    Today Google launched a new version of its Chrome browser with what they call an "ad filter"—which means that it sometimes blocks ads but is not an "ad blocker." EFF welcomes the elimination of the worst ad formats. But Google's approach here is a band-aid response to the crisis of trust in advertising that leaves massive user privacy issues unaddressed. Last year, a new industry organization, the Coalition for Better Ads, published user research investigating ad formats responsible for "bad ad experiences." The Coalition examined 55 ad formats, of which 12 were deemed unacceptable. These included various full page takeovers (prestitial, postitial, rollover), autoplay videos with sound, pop-ups of all types, and ad density of more than 35% on mobile. Google is supposed to check sites for the forbidden formats and give offenders 30 days to reform or have all their ads blocked in Chrome. Censured sites can purge the offending ads and request reexamination. [...] Some commentators have interpreted ad blocking as the "biggest boycott in history" against the abusive and intrusive nature of online advertising. Now the Coalition aims to slow the adoption of blockers by enacting minimal reforms. Pagefair, an adtech company that monitors adblocker use, estimates 600 million active users of blockers. Some see no ads at all, but most users of the two largest blockers, AdBlock and Adblock Plus, see ads "whitelisted" under the Acceptable Ads program. These companies leverage their position as gatekeepers to the user's eyeballs, obliging Google to buy back access to the "blocked" part of their user base through payments under Acceptable Ads. This is expensive (a German newspaper claims a figure as high as 25 million euros) and is viewed with disapproval by many advertisers and publishers.
  • Going Home
  • David Humphrey: Edge Cases
  • Experiments in productivity: the shared bug queue
    Over the next six months, Mozilla is planning to switch code review tools from mozreview/splinter to phabricator. Phabricator has more modern built-in tools like Herald that would have made setting up this shared queue a little easier, and that’s why I paused…briefly
  • Improving the web with small, composable tools

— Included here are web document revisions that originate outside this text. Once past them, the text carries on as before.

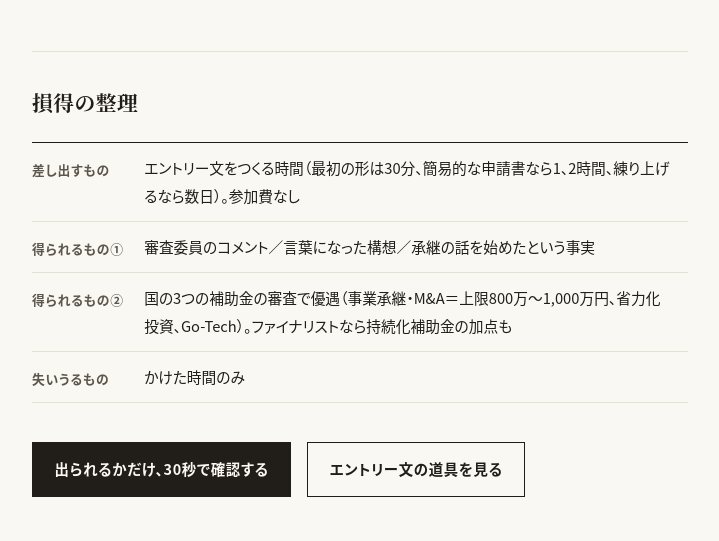
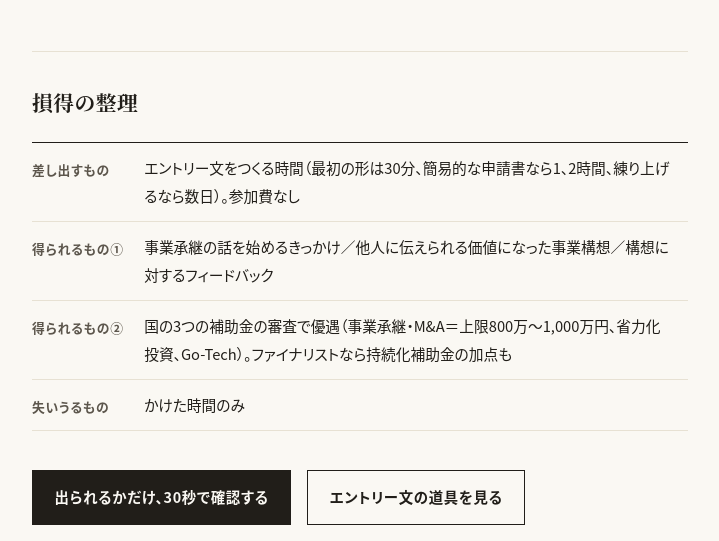
Before and after one commit to R9a00/shinseider, a Python web app: template site/templates/cool.html in a window 1280 px wide. Shown: the part 1526-2067 px from the top of the page, without its empty margins (280-999 px from the left). Run offline with Jinja, Linux system fonts and the light colour scheme; the template is opened without the code that fills it, so the values that code supplies are empty; some libraries are stand-ins or nearby versions.

Commit message:
copy: 得られるもの①を差し替え（きっかけ／伝えられる構想／フィードバック）
Co-Authored-By: Claude Fable 5 <noreply@anthropic.com>

```diff
--- a/site/templates/cool.html
+++ b/site/templates/cool.html
@@ -40,7 +40,7 @@
 <h2>損得の整理</h2>
 <table class="ledger">
 <tr><th>差し出すもの</th><td>エントリー文をつくる時間（最初の形は30分、簡易的な申請書なら1、2時間、練り上げるなら数日）。参加費なし</td></tr>
-<tr><th>得られるもの①</th><td>審査委員のコメント／言葉になった構想／承継の話を始めたという事実</td></tr>
+<tr><th>得られるもの①</th><td>事業承継の話を始めるきっかけ／他人に伝えられる価値になった事業構想／構想に対するフィードバック</td></tr>
 <tr><th>得られるもの②</th><td>国の3つの補助金の審査で優遇（事業承継・M&A＝上限800万〜1,000万円、省力化投資、Go-Tech）。ファイナリストなら持続化補助金の加点も</td></tr>
 <tr><th>失いうるもの</th><td>かけた時間のみ</td></tr>
 </table>
```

    Firefox Screenshots is the first Test Pilot experiment to graduate into Firefox, and it’s been surprisingly successful. You won’t see many people talking about it: it does what you expect, and it doesn’t cover new ground. Mozilla should do more of this.